Content starts

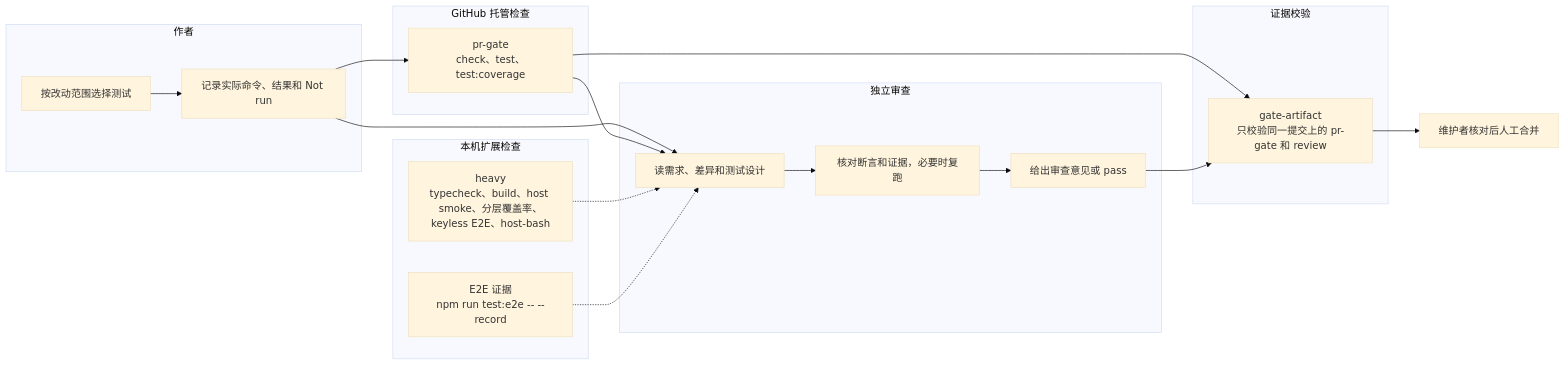
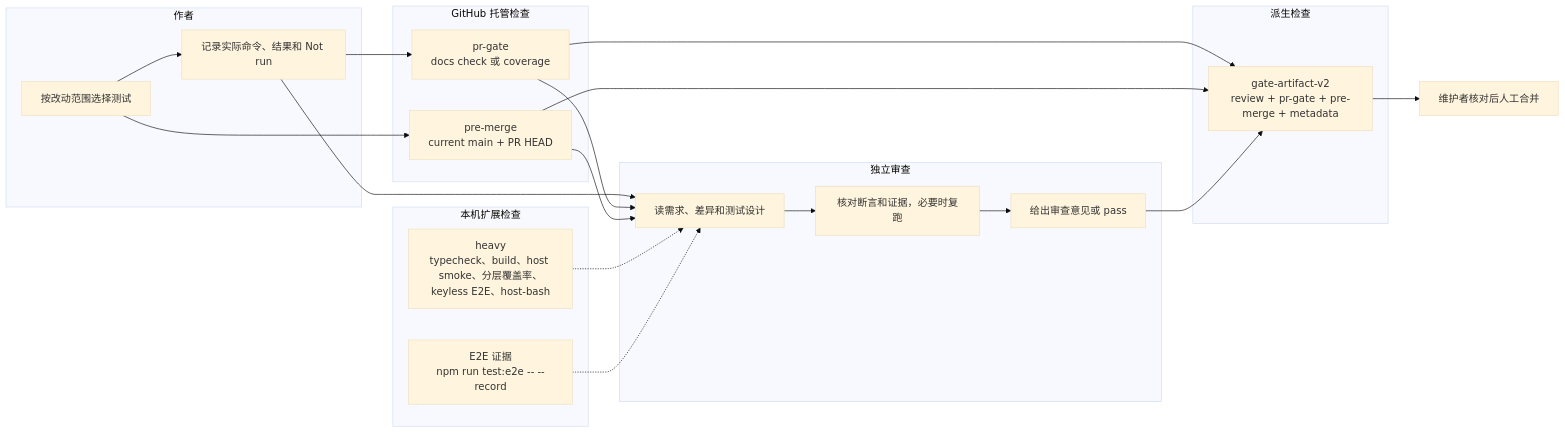
The third of 4 diagrams in docs/github-workflow.md (leigangzhang/dsh-cowork), drawn with Mermaid (base theme) before and after one commit. The commit also changed other lines of this file and 24 other files, not shown here.

First line of the commit message:
ci(policy): add pre-merge and derived gate

````diff
--- a/docs/github-workflow.md
+++ b/docs/github-workflow.md
@@ -130,31 +142,35 @@
 ```mermaid
 flowchart LR
   subgraph AUTH[作者]
     A["按改动范围选择测试"]
     B["记录实际命令、结果和 Not run"]
   end
   subgraph HOST[GitHub 托管检查]
-    C["pr-gate<br/>check、test、test:coverage"]
+    C["pr-gate<br/>docs check 或 coverage"]
+    PM["pre-merge<br/>current main + PR HEAD"]
   end
   subgraph REVIEW[独立审查]
     D["读需求、差异和测试设计"]
     E["核对断言和证据，必要时复跑"]
     F["给出审查意见或 pass"]
   end
   subgraph LOCAL[本机扩展检查]
     G["heavy<br/>typecheck、build、host smoke、分层覆盖率、keyless E2E、host-bash"]
     L["E2E 证据<br/>npm run test:e2e -- --record"]
   end
-  subgraph GATE[证据校验]
-    H["gate-artifact<br/>只校验同一提交上的 pr-gate 和 review"]
+  subgraph GATE[派生检查]
+    H["gate-artifact-v2<br/>review + pr-gate + pre-merge + metadata"]
   end
   A --> B --> C
+  A --> PM
   B --> D
   C --> D
+  PM --> D
   D --> E --> F
   G -.-> D
   L -.-> D
   C --> H
+  PM --> H
   F --> H
   H --> I["维护者核对后人工合并"]
 ```
````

Content ends

=== Assigned task ===
A line belongs in the answer if it contains the word "subgraph"; please copy each such line from the material.

=== Answer space ===
   subgraph AUTH[作者]
   subgraph HOST[GitHub 托管检查]
   subgraph REVIEW[独立审查]
   subgraph LOCAL[本机扩展检查]
-  subgraph GATE[证据校验]
+  subgraph GATE[派生检查]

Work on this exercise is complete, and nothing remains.